▶ **Task statement**: Whenever a line in the records below contains "center", pick it out.

▶ **Given data**:

== Segment start ==

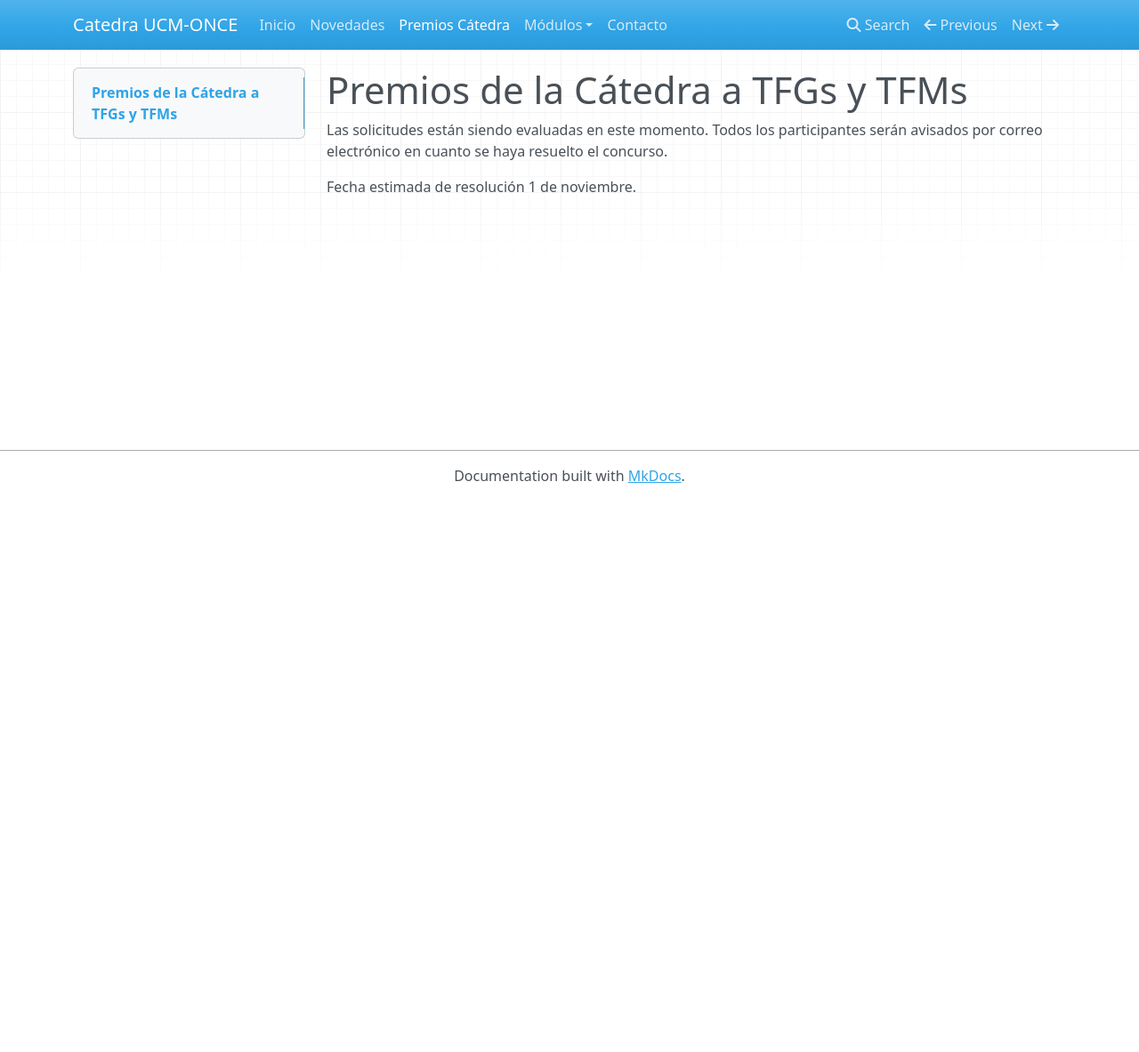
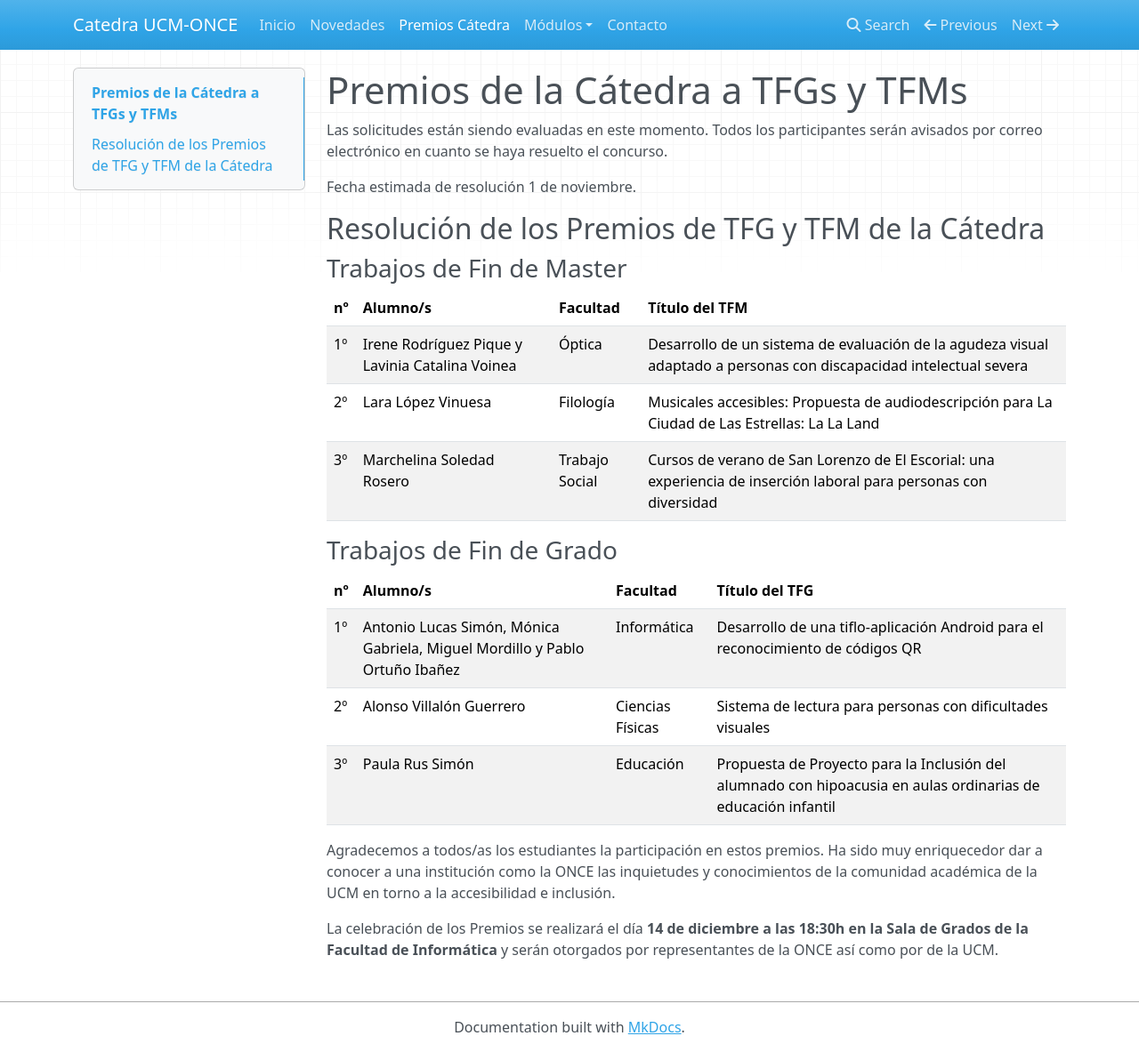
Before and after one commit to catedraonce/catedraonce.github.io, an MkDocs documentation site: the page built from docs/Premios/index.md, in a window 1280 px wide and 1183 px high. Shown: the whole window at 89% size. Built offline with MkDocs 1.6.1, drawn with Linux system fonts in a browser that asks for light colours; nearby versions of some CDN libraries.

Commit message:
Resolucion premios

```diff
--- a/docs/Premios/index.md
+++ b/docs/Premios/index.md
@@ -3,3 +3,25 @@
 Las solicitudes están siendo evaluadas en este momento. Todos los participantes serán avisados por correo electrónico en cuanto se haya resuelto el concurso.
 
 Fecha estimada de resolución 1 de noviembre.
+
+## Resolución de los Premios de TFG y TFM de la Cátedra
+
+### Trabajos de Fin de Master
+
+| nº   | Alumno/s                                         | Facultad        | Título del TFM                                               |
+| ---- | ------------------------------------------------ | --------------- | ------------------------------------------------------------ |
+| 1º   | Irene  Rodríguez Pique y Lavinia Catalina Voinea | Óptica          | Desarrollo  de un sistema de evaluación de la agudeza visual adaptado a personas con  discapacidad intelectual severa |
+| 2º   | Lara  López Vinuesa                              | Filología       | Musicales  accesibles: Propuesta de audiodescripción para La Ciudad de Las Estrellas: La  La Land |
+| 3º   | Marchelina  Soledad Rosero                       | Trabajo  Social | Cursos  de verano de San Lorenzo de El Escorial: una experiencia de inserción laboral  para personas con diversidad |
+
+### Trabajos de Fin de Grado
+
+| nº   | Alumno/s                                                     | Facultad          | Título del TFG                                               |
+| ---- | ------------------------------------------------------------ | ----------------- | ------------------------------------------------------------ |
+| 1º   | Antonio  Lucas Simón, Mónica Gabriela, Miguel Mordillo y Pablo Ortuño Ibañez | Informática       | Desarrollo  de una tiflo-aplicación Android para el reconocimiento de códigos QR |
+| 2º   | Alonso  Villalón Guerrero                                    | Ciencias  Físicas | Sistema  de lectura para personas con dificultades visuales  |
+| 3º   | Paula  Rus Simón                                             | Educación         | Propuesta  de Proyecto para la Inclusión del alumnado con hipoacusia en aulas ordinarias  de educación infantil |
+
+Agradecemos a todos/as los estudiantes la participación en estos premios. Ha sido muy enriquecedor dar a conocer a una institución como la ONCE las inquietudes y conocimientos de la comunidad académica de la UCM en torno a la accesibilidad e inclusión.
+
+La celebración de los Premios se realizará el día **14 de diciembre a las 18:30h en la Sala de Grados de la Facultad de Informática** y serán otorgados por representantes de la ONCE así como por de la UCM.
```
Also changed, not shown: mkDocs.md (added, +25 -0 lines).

== Segment end ==
== Segment start ==

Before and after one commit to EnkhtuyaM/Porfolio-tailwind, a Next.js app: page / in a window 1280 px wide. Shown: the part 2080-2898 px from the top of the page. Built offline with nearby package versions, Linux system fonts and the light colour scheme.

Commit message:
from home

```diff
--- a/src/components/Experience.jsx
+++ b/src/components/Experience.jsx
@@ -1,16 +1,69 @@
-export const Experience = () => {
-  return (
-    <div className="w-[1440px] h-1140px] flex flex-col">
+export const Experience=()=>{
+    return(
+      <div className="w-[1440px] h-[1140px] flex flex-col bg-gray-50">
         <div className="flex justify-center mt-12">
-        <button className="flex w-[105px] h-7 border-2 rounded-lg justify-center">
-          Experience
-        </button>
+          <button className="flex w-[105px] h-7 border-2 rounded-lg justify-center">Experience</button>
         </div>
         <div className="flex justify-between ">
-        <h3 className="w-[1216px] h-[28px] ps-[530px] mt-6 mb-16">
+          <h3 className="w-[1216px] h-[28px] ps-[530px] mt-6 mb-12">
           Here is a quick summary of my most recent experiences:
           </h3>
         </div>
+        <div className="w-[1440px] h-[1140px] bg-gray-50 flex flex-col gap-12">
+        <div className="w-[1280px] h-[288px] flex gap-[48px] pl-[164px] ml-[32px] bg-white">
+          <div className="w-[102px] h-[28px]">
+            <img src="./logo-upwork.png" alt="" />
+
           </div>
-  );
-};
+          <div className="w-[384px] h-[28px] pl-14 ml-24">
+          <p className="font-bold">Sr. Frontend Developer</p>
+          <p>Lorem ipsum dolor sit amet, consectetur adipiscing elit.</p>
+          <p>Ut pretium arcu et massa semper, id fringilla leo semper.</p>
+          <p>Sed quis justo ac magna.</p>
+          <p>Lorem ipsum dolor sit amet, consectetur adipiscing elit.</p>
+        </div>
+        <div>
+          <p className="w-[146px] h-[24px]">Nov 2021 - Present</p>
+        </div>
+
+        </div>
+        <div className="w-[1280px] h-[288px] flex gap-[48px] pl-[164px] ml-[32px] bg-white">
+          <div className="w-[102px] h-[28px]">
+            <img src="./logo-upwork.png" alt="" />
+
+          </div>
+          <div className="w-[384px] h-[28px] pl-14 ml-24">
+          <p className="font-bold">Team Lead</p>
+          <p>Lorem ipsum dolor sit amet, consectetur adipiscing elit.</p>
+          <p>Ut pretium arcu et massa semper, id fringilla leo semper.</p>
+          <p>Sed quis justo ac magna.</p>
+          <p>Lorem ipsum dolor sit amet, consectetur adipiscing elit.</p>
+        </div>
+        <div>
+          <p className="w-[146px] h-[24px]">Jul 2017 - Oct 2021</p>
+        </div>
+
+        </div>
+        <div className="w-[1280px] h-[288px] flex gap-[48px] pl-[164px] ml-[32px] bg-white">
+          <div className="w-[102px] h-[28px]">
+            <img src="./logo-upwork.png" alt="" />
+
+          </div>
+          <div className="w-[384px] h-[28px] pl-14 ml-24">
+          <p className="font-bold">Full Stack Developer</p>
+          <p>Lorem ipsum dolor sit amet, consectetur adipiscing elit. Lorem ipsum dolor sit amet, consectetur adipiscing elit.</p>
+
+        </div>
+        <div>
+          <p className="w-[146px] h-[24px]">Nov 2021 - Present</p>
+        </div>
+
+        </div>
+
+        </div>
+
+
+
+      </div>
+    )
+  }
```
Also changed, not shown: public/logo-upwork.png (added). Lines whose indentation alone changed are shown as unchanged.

== Segment end ==

▶ **Answer space**:
         <div className="flex justify-center mt-12">
-        <button className="flex w-[105px] h-7 border-2 rounded-lg justify-center">
+          <button className="flex w-[105px] h-7 border-2 rounded-lg justify-center">Experience</button>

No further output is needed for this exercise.